## Excerpted records
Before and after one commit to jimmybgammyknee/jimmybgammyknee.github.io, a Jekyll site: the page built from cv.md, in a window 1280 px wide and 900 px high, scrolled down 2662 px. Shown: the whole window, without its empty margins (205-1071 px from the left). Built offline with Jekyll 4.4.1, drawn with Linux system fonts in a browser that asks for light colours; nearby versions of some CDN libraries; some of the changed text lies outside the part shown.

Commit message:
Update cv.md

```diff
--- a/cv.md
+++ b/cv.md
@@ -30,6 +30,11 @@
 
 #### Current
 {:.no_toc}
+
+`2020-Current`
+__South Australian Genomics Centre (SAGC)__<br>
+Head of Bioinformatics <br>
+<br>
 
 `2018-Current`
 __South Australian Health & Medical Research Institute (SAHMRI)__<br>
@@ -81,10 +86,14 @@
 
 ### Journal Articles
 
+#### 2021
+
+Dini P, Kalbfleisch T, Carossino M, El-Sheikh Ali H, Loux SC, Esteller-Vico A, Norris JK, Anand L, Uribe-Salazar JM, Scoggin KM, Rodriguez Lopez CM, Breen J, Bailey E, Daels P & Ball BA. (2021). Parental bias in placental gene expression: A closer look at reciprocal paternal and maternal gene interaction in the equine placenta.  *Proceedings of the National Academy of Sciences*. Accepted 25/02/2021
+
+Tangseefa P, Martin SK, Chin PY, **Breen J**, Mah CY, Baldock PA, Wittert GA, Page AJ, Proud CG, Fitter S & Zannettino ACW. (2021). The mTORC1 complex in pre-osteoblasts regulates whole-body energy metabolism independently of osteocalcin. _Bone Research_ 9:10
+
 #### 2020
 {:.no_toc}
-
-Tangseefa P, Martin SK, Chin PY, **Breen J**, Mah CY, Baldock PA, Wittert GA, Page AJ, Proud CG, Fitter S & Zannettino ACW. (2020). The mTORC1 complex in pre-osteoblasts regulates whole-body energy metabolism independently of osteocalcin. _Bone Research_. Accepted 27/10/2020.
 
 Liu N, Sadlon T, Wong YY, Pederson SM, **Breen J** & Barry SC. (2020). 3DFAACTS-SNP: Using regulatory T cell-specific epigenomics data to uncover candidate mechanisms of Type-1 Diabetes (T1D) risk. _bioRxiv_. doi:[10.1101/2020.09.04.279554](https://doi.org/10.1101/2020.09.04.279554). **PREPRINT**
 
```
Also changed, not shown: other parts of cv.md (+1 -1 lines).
==
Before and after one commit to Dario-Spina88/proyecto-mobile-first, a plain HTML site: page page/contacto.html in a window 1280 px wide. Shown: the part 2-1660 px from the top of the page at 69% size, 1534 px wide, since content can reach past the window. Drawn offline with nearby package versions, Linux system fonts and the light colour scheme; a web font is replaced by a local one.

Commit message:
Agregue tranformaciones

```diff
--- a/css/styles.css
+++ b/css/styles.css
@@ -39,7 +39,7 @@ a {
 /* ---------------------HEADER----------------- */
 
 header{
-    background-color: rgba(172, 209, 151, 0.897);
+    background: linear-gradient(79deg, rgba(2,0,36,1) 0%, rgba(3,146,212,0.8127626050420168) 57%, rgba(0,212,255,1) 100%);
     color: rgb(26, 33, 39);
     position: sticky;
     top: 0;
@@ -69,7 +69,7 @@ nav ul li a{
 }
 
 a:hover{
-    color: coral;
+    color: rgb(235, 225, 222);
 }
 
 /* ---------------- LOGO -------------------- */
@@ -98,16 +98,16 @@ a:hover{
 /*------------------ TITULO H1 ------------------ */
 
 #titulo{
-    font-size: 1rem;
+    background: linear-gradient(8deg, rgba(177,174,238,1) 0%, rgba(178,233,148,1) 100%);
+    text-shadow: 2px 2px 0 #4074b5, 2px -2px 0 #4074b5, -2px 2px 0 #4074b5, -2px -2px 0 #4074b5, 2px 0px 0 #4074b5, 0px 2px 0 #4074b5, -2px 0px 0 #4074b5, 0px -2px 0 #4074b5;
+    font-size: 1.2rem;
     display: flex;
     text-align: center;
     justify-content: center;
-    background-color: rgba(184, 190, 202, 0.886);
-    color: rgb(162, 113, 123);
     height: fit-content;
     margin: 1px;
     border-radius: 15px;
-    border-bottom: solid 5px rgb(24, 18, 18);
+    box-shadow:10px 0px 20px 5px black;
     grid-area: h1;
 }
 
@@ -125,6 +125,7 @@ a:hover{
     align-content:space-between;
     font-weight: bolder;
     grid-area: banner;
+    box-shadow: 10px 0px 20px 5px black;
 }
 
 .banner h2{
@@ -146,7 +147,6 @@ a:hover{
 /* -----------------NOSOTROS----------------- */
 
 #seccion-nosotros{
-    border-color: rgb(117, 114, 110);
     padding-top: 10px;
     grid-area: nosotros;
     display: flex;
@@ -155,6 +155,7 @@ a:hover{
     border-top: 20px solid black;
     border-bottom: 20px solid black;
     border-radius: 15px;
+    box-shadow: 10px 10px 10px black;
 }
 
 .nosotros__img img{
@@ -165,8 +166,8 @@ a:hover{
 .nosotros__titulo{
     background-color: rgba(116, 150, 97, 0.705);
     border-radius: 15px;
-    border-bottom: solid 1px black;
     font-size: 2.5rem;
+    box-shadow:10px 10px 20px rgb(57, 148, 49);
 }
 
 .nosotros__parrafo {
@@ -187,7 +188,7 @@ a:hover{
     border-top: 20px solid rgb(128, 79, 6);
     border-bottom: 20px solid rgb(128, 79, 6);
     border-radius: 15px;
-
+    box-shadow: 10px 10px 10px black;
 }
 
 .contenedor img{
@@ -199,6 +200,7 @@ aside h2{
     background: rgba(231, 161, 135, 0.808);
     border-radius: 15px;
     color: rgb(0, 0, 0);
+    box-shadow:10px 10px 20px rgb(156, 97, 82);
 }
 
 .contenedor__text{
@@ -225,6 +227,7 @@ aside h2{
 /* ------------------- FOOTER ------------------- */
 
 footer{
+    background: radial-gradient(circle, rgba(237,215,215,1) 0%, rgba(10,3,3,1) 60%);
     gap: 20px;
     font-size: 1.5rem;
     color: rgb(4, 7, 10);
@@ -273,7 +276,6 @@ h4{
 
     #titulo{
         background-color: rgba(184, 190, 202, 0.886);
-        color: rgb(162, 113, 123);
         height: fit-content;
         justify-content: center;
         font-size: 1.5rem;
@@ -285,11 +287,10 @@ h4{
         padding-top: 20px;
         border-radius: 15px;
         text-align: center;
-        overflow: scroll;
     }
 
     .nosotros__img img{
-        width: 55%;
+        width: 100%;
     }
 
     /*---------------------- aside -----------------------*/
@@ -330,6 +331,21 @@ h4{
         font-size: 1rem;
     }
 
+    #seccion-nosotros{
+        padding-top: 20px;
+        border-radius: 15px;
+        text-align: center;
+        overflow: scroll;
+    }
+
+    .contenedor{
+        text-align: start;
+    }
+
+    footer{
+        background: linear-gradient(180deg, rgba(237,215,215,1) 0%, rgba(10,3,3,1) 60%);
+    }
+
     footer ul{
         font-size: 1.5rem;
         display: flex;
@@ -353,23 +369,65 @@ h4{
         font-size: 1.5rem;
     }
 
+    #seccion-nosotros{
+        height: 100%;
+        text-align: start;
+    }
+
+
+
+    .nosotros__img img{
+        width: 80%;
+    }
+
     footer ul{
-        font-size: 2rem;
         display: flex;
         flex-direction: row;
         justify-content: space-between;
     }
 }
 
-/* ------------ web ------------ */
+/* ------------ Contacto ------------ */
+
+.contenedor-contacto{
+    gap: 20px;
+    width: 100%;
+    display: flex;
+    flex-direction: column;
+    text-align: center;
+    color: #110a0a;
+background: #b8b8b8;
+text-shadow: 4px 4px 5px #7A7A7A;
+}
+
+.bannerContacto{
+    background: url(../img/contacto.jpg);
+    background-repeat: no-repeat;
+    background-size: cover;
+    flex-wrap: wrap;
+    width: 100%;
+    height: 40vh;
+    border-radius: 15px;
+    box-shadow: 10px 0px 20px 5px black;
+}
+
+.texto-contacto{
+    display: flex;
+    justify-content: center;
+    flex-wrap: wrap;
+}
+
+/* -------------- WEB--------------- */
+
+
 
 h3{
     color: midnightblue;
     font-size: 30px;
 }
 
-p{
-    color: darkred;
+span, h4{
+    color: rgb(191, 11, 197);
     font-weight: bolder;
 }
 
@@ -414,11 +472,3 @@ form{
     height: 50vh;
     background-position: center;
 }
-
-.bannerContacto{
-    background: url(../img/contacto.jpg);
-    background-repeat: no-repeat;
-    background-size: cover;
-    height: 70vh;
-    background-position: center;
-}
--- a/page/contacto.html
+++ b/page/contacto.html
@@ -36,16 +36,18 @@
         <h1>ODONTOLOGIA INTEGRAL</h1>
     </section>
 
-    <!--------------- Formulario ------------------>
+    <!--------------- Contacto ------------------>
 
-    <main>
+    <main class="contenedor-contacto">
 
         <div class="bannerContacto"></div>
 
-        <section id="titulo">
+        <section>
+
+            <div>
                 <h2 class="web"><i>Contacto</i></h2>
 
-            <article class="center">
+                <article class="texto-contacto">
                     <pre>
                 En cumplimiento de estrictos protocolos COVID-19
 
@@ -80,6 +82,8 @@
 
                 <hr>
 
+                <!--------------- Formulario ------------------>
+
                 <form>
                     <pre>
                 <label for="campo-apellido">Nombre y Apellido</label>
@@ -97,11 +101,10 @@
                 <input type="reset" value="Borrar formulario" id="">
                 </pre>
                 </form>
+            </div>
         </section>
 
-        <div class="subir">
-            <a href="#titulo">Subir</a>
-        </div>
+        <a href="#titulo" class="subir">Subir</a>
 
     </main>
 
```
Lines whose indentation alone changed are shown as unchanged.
---
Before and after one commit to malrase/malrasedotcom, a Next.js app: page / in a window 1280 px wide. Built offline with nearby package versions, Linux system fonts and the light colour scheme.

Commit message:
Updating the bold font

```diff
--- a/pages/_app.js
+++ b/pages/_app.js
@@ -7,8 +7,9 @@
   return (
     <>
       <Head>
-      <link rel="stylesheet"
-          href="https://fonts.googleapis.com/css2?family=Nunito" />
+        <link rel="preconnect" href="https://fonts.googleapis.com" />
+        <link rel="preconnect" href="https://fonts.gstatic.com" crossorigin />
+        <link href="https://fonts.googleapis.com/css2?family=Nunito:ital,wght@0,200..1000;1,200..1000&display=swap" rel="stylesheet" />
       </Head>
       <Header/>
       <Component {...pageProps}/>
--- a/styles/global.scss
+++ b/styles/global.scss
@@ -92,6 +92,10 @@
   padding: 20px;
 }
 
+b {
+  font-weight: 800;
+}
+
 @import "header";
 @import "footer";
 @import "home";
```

## To do
Only lines holding the word "texto" are wanted; list them all from the material.

## Answer to the problem
+.texto-contacto{
+                <article class="texto-contacto">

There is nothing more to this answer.